**EXERCISE INSTRUCTIONS:** Among the entries below, find each line with "other" and show it.

(RECORD EXCERPTS Opens)

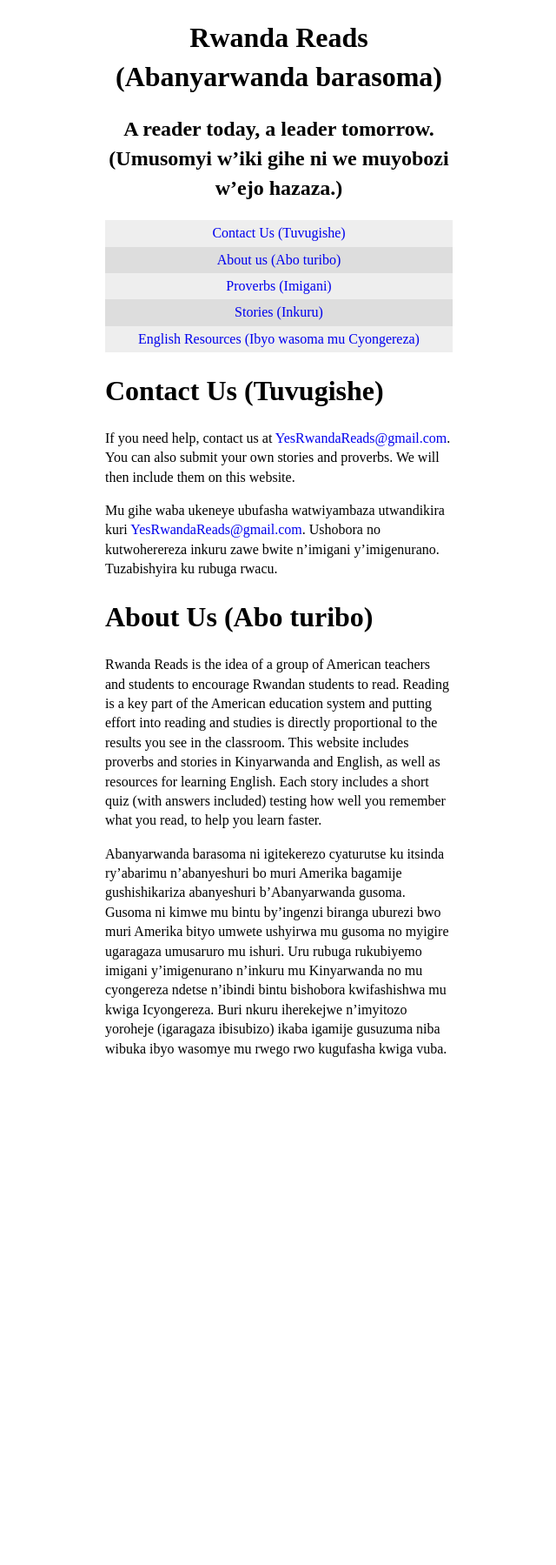
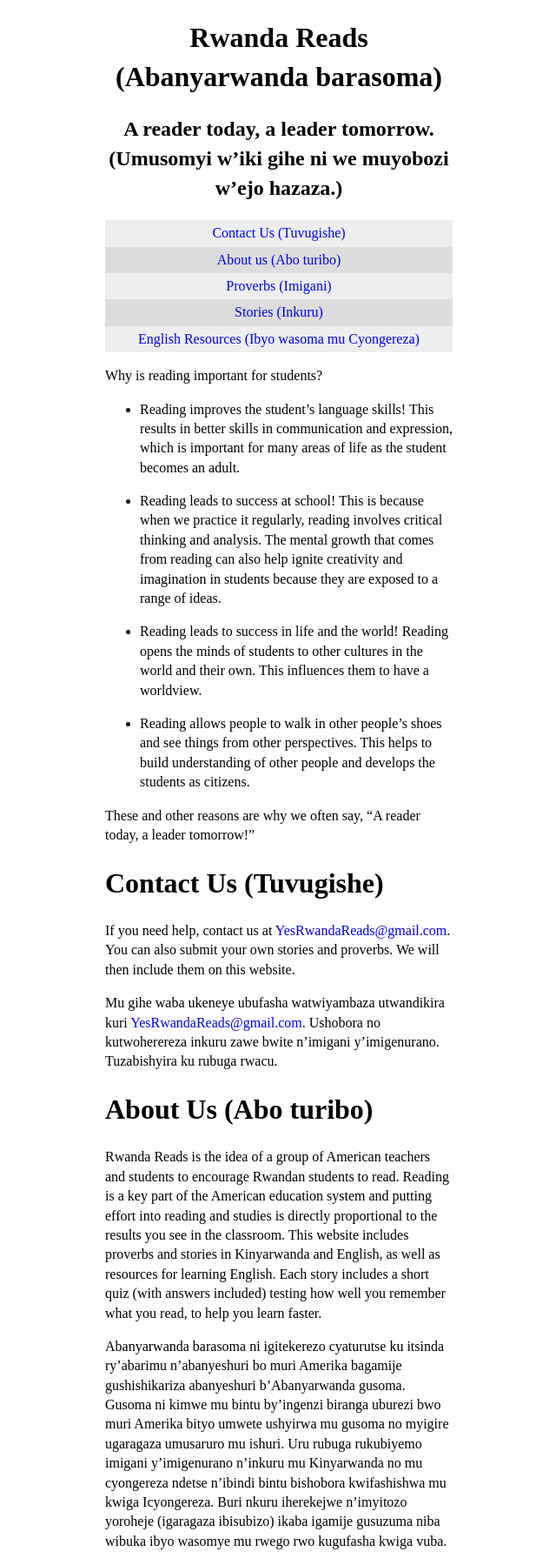
Before and after one commit to RwandaReads/RwandaReads.github.io, a Jekyll site: the page built from index.md, in a window 1280 px wide. Shown: the whole page at 87% size, without its empty margins (319-959 px from the left). Built offline with Jekyll 4.4.1, drawn with Linux system fonts in a browser that asks for light colours; before the commit the page ends 1233 px from its top, so only the background shows below that.

Commit message:
Update index.md

```diff
--- a/index.md
+++ b/index.md
@@ -14,6 +14,18 @@ navigation:
 - name: English Resources (Ibyo wasoma mu Cyongereza)
   link: "resources.html"
 ---
+
+Why is reading important for students?
+
+- Reading improves the student’s language skills! This results in better skills in communication and expression, which is important for many areas of life as the student becomes an adult.
+
+- Reading leads to success at school! This is because when we practice it regularly, reading involves critical thinking and analysis. The mental growth that comes from reading can also help ignite creativity and imagination in students because they are exposed to a range of ideas.
+
+- Reading leads to success in life and the world! Reading opens the minds of students to other cultures in the world and their own. This influences them to have a worldview.
+
+- Reading allows people to walk in other people's shoes and see things from other perspectives. This helps to build understanding of other people and develops the students as citizens.
+
+These and other reasons are why we often say, “A reader today, a leader tomorrow!”
 
 # Contact Us (Tuvugishe) {#contact}
 
```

(RECORD EXCERPTS Closes)

**THE COMPLETED TASK:**
+- Reading leads to success in life and the world! Reading opens the minds of students to other cultures in the world and their own. This influences them to have a worldview.
+- Reading allows people to walk in other people's shoes and see things from other perspectives. This helps to build understanding of other people and develops the students as citizens.
+These and other reasons are why we often say, “A reader today, a leader tomorrow!”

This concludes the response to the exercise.